**DATA FOR PROCESSING**.
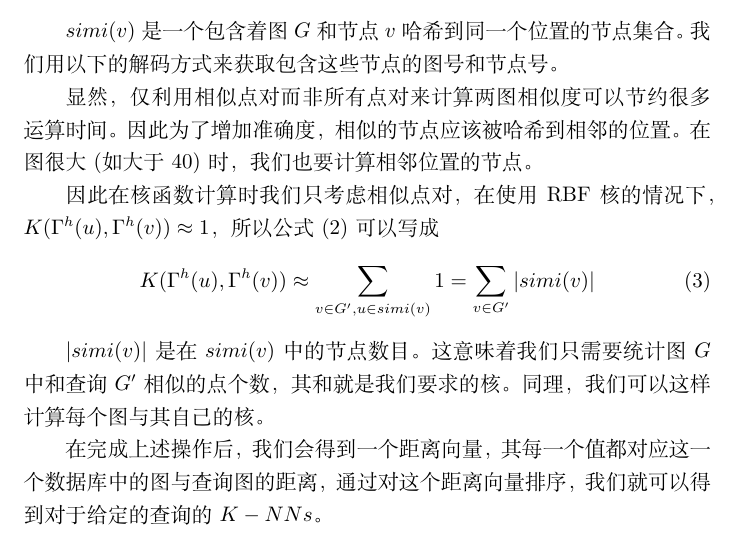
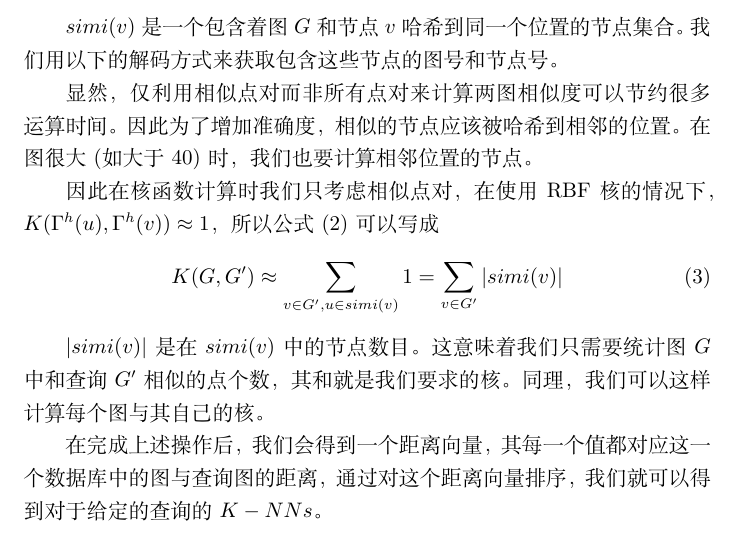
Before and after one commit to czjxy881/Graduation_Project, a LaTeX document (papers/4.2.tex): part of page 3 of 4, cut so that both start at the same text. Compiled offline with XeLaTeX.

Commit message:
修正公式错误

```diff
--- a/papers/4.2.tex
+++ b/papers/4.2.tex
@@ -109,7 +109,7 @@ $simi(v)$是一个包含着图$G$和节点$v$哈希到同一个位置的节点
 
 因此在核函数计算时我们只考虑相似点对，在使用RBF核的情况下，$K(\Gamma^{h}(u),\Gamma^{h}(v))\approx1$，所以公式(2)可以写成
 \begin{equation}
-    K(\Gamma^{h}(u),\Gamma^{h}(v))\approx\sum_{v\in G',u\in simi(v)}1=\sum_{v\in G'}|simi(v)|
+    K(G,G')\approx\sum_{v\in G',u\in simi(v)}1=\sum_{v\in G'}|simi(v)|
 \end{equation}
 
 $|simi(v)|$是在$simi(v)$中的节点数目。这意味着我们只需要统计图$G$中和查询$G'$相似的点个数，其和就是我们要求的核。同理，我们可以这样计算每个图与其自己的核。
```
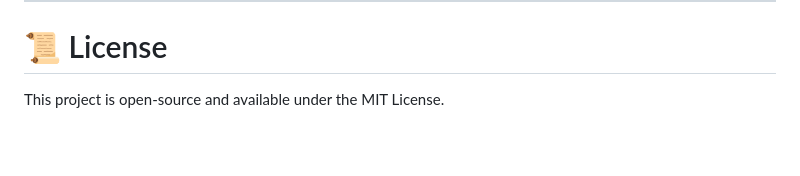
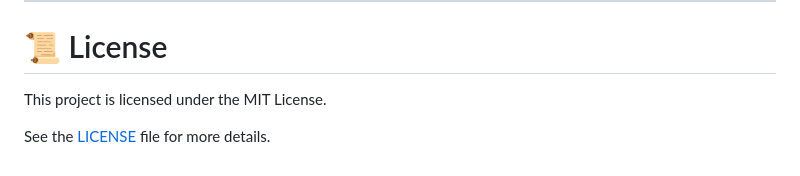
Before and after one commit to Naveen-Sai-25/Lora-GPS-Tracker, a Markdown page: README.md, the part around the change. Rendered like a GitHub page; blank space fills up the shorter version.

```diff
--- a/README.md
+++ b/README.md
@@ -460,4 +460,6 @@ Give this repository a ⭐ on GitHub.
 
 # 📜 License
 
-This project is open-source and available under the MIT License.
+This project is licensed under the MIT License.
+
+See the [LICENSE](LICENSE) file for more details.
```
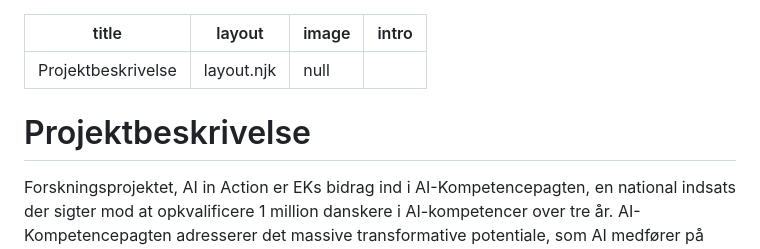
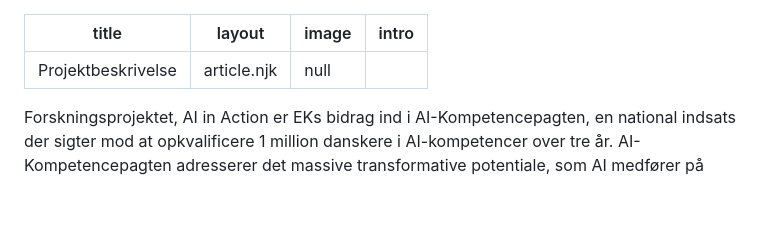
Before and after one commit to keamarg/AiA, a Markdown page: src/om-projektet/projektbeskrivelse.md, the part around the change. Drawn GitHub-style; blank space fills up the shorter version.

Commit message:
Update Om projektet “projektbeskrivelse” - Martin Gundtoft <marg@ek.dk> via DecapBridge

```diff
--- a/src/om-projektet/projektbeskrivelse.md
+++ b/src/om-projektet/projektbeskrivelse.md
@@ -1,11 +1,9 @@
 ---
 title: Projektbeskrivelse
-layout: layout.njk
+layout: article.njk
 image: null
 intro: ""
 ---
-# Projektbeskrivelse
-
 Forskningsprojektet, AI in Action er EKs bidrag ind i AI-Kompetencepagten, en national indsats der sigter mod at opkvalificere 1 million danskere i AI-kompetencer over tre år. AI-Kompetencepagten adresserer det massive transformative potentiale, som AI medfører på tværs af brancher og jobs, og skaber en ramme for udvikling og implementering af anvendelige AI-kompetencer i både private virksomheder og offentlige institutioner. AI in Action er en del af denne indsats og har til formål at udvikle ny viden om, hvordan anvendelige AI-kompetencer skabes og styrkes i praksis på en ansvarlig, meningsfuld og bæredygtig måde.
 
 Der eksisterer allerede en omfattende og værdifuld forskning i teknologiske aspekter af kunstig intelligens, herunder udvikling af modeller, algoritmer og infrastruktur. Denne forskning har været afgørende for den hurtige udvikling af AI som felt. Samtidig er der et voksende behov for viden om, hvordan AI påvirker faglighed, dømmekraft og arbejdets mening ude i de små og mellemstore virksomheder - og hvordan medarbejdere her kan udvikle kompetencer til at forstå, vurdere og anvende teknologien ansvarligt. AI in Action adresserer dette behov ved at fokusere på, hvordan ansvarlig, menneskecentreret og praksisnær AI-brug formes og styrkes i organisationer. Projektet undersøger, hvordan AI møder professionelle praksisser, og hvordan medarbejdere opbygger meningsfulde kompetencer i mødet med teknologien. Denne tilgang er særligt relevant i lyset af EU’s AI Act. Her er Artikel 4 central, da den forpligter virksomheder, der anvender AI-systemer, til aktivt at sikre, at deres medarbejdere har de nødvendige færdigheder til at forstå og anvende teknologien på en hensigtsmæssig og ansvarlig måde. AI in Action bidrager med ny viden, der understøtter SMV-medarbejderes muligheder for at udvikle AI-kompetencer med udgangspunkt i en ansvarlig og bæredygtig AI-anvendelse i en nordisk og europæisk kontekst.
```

**TASK**.
Please return the whole listing exactly. Do not copy its images.

**ANSWER FOR THE TASK**.
Before and after one commit to czjxy881/Graduation_Project, a LaTeX document (papers/4.2.tex): part of page 3 of 4, cut so that both start at the same text. Compiled offline with XeLaTeX.

Commit message:
修正公式错误

```diff
--- a/papers/4.2.tex
+++ b/papers/4.2.tex
@@ -109,7 +109,7 @@ $simi(v)$是一个包含着图$G$和节点$v$哈希到同一个位置的节点
 
 因此在核函数计算时我们只考虑相似点对，在使用RBF核的情况下，$K(\Gamma^{h}(u),\Gamma^{h}(v))\approx1$，所以公式(2)可以写成
 \begin{equation}
-    K(\Gamma^{h}(u),\Gamma^{h}(v))\approx\sum_{v\in G',u\in simi(v)}1=\sum_{v\in G'}|simi(v)|
+    K(G,G')\approx\sum_{v\in G',u\in simi(v)}1=\sum_{v\in G'}|simi(v)|
 \end{equation}
 
 $|simi(v)|$是在$simi(v)$中的节点数目。这意味着我们只需要统计图$G$中和查询$G'$相似的点个数，其和就是我们要求的核。同理，我们可以这样计算每个图与其自己的核。
```
Before and after one commit to Naveen-Sai-25/Lora-GPS-Tracker, a Markdown page: README.md, the part around the change. Rendered like a GitHub page; blank space fills up the shorter version.

```diff
--- a/README.md
+++ b/README.md
@@ -460,4 +460,6 @@ Give this repository a ⭐ on GitHub.
 
 # 📜 License
 
-This project is open-source and available under the MIT License.
+This project is licensed under the MIT License.
+
+See the [LICENSE](LICENSE) file for more details.
```
Before and after one commit to keamarg/AiA, a Markdown page: src/om-projektet/projektbeskrivelse.md, the part around the change. Drawn GitHub-style; blank space fills up the shorter version.

Commit message:
Update Om projektet “projektbeskrivelse” - Martin Gundtoft <marg@ek.dk> via DecapBridge

```diff
--- a/src/om-projektet/projektbeskrivelse.md
+++ b/src/om-projektet/projektbeskrivelse.md
@@ -1,11 +1,9 @@
 ---
 title: Projektbeskrivelse
-layout: layout.njk
+layout: article.njk
 image: null
 intro: ""
 ---
-# Projektbeskrivelse
-
 Forskningsprojektet, AI in Action er EKs bidrag ind i AI-Kompetencepagten, en national indsats der sigter mod at opkvalificere 1 million danskere i AI-kompetencer over tre år. AI-Kompetencepagten adresserer det massive transformative potentiale, som AI medfører på tværs af brancher og jobs, og skaber en ramme for udvikling og implementering af anvendelige AI-kompetencer i både private virksomheder og offentlige institutioner. AI in Action er en del af denne indsats og har til formål at udvikle ny viden om, hvordan anvendelige AI-kompetencer skabes og styrkes i praksis på en ansvarlig, meningsfuld og bæredygtig måde.
 
 Der eksisterer allerede en omfattende og værdifuld forskning i teknologiske aspekter af kunstig intelligens, herunder udvikling af modeller, algoritmer og infrastruktur. Denne forskning har været afgørende for den hurtige udvikling af AI som felt. Samtidig er der et voksende behov for viden om, hvordan AI påvirker faglighed, dømmekraft og arbejdets mening ude i de små og mellemstore virksomheder - og hvordan medarbejdere her kan udvikle kompetencer til at forstå, vurdere og anvende teknologien ansvarligt. AI in Action adresserer dette behov ved at fokusere på, hvordan ansvarlig, menneskecentreret og praksisnær AI-brug formes og styrkes i organisationer. Projektet undersøger, hvordan AI møder professionelle praksisser, og hvordan medarbejdere opbygger meningsfulde kompetencer i mødet med teknologien. Denne tilgang er særligt relevant i lyset af EU’s AI Act. Her er Artikel 4 central, da den forpligter virksomheder, der anvender AI-systemer, til aktivt at sikre, at deres medarbejdere har de nødvendige færdigheder til at forstå og anvende teknologien på en hensigtsmæssig og ansvarlig måde. AI in Action bidrager med ny viden, der understøtter SMV-medarbejderes muligheder for at udvikle AI-kompetencer med udgangspunkt i en ansvarlig og bæredygtig AI-anvendelse i en nordisk og europæisk kontekst.
```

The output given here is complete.